**PROVIDED ENTRIES:**
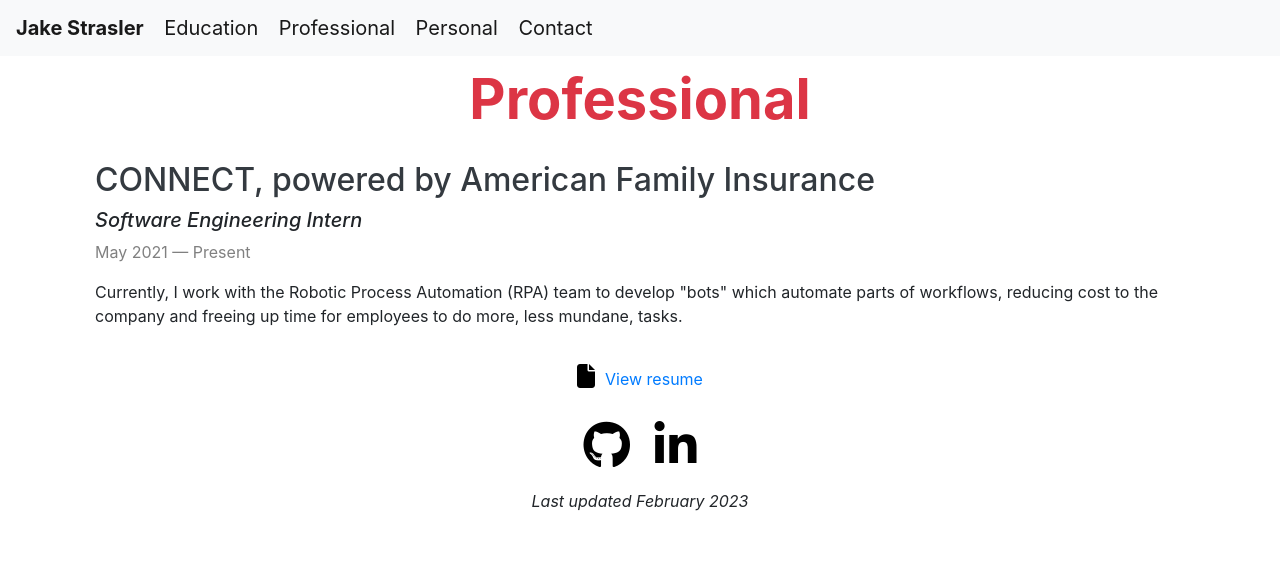
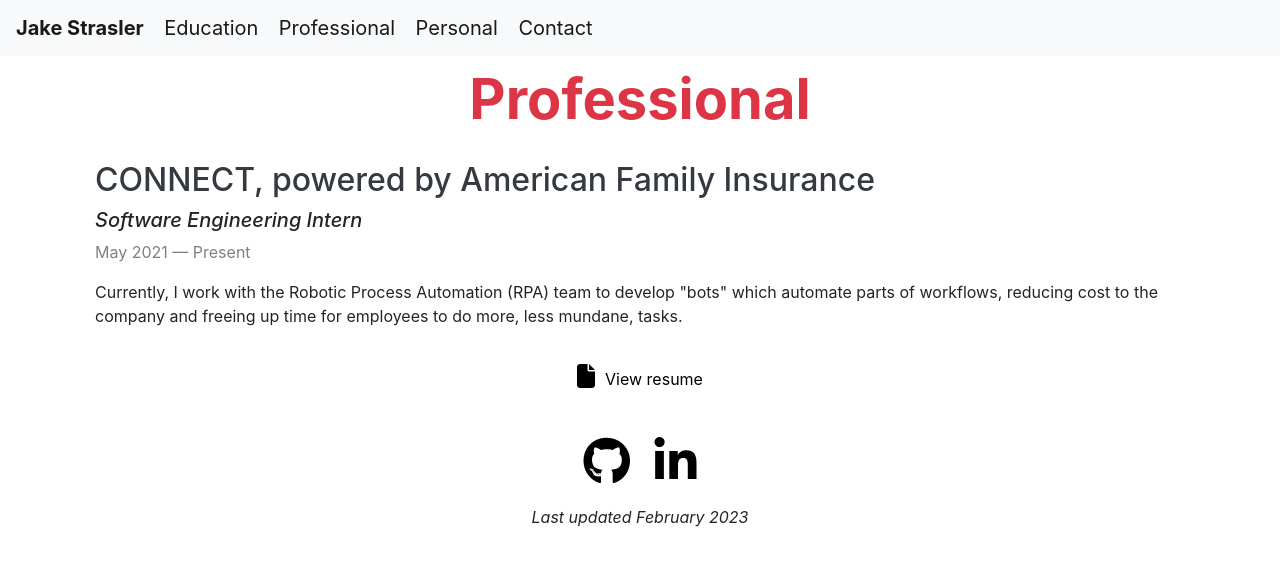
Before and after one commit to straslerj/straslerj.github.io, a plain HTML site: page professional.html in a window 1280 px wide. Drawn offline with nearby package versions, Linux system fonts and the light colour scheme.

Commit message:
changes link to black

```diff
--- a/professional.html
+++ b/professional.html
@@ -56,8 +56,10 @@
         <header class="container">
             <div style="padding: 10px;" class="d-flex align-items-center justify-content-center">
                 <div class="d-flex flex-column">
-                    <a href="resources/Strasler, Jacob - Resume.pdf" target="_blank"><i class="fa fa-file"
-                            style="font-size:24px; padding-right: 10px; color:black;"></i>View resume</a>
+                    <p style=" color:black"><a style="color: #000000; text-decoration: none;"
+                            href="resources/Strasler, Jacob - Resume.pdf" target="_blank"><i class="fa fa-file"
+                                style="font-size:24px; padding-right: 10px; color:black;"></i>View
+                            resume</a></p>
 
                 </div>
             </div>
```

**BRIEF:** Repeat the listing word for word, omitting the pictures.

**ANSWER TO THE PROBLEM:**
Before and after one commit to straslerj/straslerj.github.io, a plain HTML site: page professional.html in a window 1280 px wide. Drawn offline with nearby package versions, Linux system fonts and the light colour scheme.

Commit message:
changes link to black

```diff
--- a/professional.html
+++ b/professional.html
@@ -56,8 +56,10 @@
         <header class="container">
             <div style="padding: 10px;" class="d-flex align-items-center justify-content-center">
                 <div class="d-flex flex-column">
-                    <a href="resources/Strasler, Jacob - Resume.pdf" target="_blank"><i class="fa fa-file"
-                            style="font-size:24px; padding-right: 10px; color:black;"></i>View resume</a>
+                    <p style=" color:black"><a style="color: #000000; text-decoration: none;"
+                            href="resources/Strasler, Jacob - Resume.pdf" target="_blank"><i class="fa fa-file"
+                                style="font-size:24px; padding-right: 10px; color:black;"></i>View
+                            resume</a></p>
 
                 </div>
             </div>
```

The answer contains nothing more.